Robo Quest can be downloaded from the AGS website.
Black Sect Remake
Many centuries ago, the village of Issegeac fell prey to the Black Sect. Villagers vanished without warning and there seemed to be nothing that could be done to stop the raids. Then the exorcist, Homorius, brought the Grimoire to the village, and used the spells within to banish the Sect. Since that time, the Grimoire has been passed down from generation to generation, its presence protecting the town from harm. But now your grandfather, the current keeper, has been cruelly slain and the Grimoire stolen. It is up to you to find and retrieve this magical tome before the village falls under the shadow of the Sect once more.
HandsFree’s remake of Lankhor's 1993 commercial game shows a number of improvements over the original. Whilst still adopting the first-person slideshow presentation of its predecessor, the graphics are noticeably enhanced. The overall appearance of each location is unchanged, but higher resolution and more colours provide more easily discernible detail, be it the warming fire of the tavern or the cracked paving stones of an ancient ruin. There are also some animations, such as a cat grooming itself in the village square. A dramatic musical piece plays over the opening, but sound within the game is limited to location-appropriate effects like the trickling of a fountain.
The gameplay has also undergone an upgrade.

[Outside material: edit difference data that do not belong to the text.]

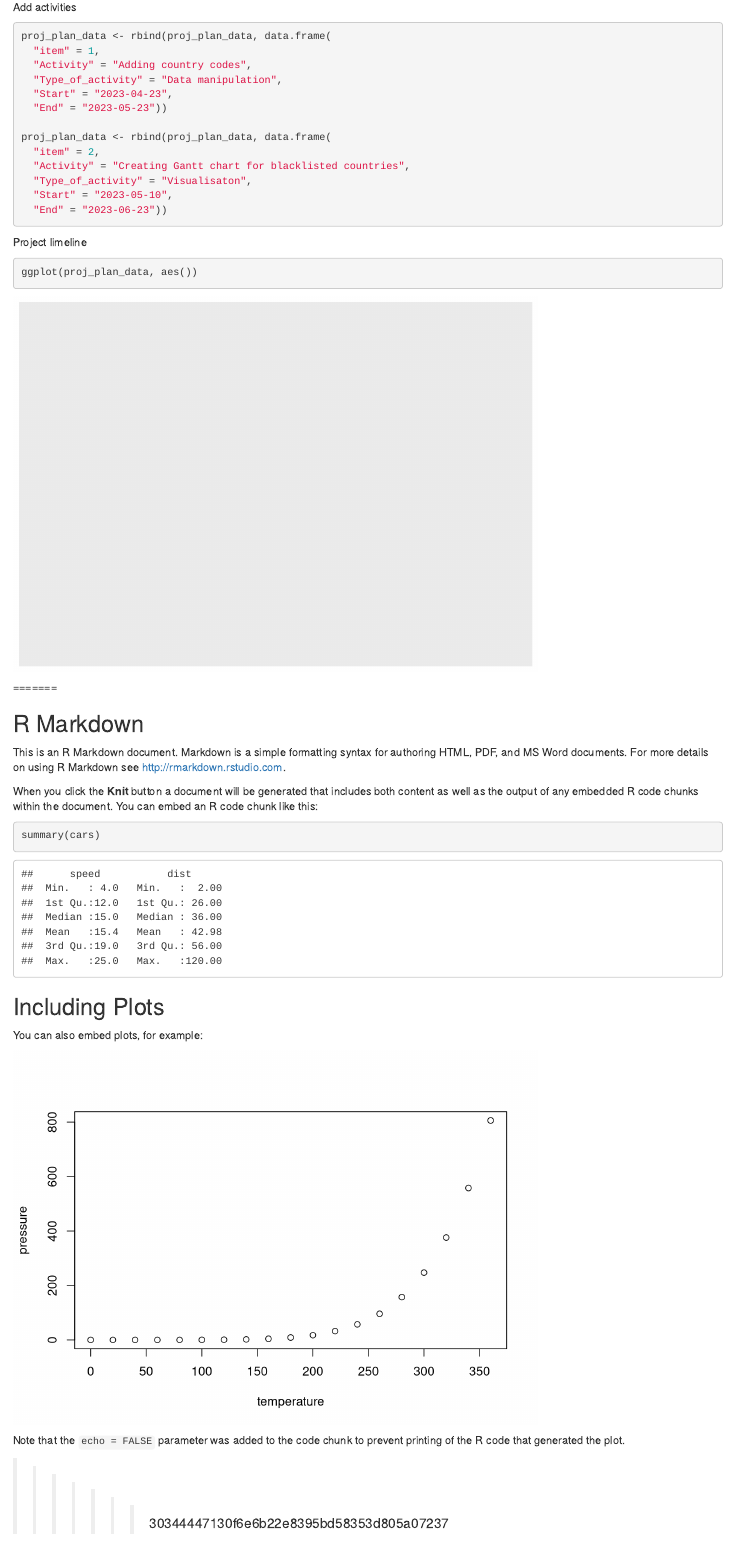
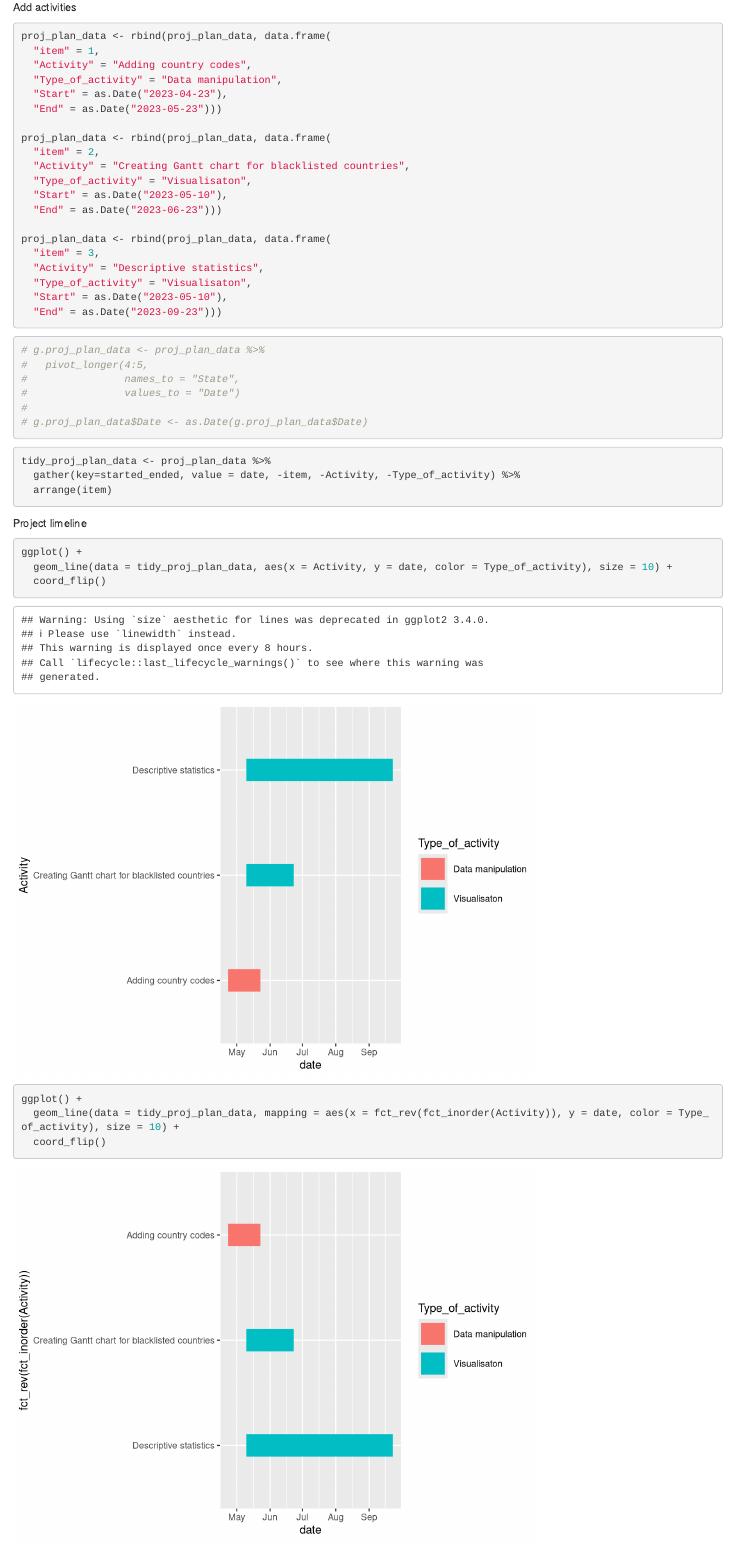
Before and after one commit to Roberts82/blacklisted_countries_by_LV, an R Markdown document (02_planning.Rmd): the page in a window 1100 px wide, from 620 px down before the commit and from 760 px down after it, so that both start at the same text. Rendered offline with R 4.5, knitr and Pandoc, with nearby package versions.

Commit message:
some planning

````diff
--- a/02_planning.Rmd
+++ b/02_planning.Rmd
@@ -31,49 +36,58 @@ proj_plan_data <- rbind(proj_plan_data, data.frame(
   "item" = 1,
   "Activity" = "Adding country codes",
   "Type_of_activity" = "Data manipulation",
-  "Start" = "2023-04-23",
-  "End" = "2023-05-23"))
+  "Start" = as.Date("2023-04-23"),
+  "End" = as.Date("2023-05-23")))
 
 proj_plan_data <- rbind(proj_plan_data, data.frame(
   "item" = 2,
   "Activity" = "Creating Gantt chart for blacklisted countries",
   "Type_of_activity" = "Visualisaton",
-  "Start" = "2023-05-10",
-  "End" = "2023-06-23"))
+  "Start" = as.Date("2023-05-10"),
+  "End" = as.Date("2023-06-23")))
+
+proj_plan_data <- rbind(proj_plan_data, data.frame(
+  "item" = 3,
+  "Activity" = "Descriptive statistics",
+  "Type_of_activity" = "Visualisaton",
+  "Start" = as.Date("2023-05-10"),
+  "End" = as.Date("2023-09-23")))
 
 ```
 
 <!-- DF needs to be changed - dates should be in one column, but start or end - in another. Does it mean duplication? -->
 
+```{r}
+# g.proj_plan_data <- proj_plan_data %>%
+#   pivot_longer(4:5,
+#                names_to = "State",
+#                values_to = "Date")
+#
+# g.proj_plan_data$Date <- as.Date(g.proj_plan_data$Date)
+```
+
+```{r}
+tidy_proj_plan_data <- proj_plan_data %>%
+  gather(key=started_ended, value = date, -item, -Activity, -Type_of_activity) %>%
+  arrange(item)
+```
+
+
 Project limeline
 ```{r}
-ggplot(proj_plan_data, aes())
+ggplot() +
+  geom_line(data = tidy_proj_plan_data, aes(x = Activity, y = date, color = Type_of_activity), size = 10) +
+  coord_flip()
 ```
 
-=======
-```{r setup, include=FALSE}
-knitr::opts_chunk$set(echo = TRUE)
+```{r}
+ggplot() +
+  geom_line(data = tidy_proj_plan_data, mapping = aes(x = fct_rev(fct_inorder(Activity)), y = date, color = Type_of_activity), size = 10) +
+  coord_flip()
 ```
 
-## R Markdown
 
-This is an R Markdown document. Markdown is a simple formatting syntax for authoring HTML, PDF, and MS Word documents. For more details on using R Markdown see <http://rmarkdown.rstudio.com>.
 
-When you click the **Knit** button a document will be generated that includes both content as well as the output of any embedded R code chunks within the document. You can embed an R code chunk like this:
-
-```{r cars}
-summary(cars)
-```
-
-## Including Plots
-
-You can also embed plots, for example:
-
-```{r pressure, echo=FALSE}
-plot(pressure)
-```
-
-Note that the `echo = FALSE` parameter was added to the code chunk to prevent printing of the R code that generated the plot.
 
 
 >>>>>>> 30344447130f6e6b22e8395bd58353d805a07237
````
Also changed, not shown: 01_script_BlacklistDataScr.R (+4 -1 lines), 02_planning.Rmd (7 more changed lines).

Rather than advancing continuously, allowing players to miss key events, the game clock now advances solely when you undertake certain actions. As well as avoiding dead ends, this also does away with the need to wait for events to happen The many death scenes are still part of the remake, but now a single click will reverse the fatal decision. The interface has also been improved, with the point-and-click cursor now lighting up over hotspots. Inventory and dialogue puzzles similar to the original provide the challenge, with a handful of new puzzles as well. The overall tone is of a serious fantasy tale.
Black Sect Remake can be downloaded from the AGS website.Continued on the next page...
Platform(s): Mac, PC
Platform(s): Mac, PC
Platform(s): Mac, PC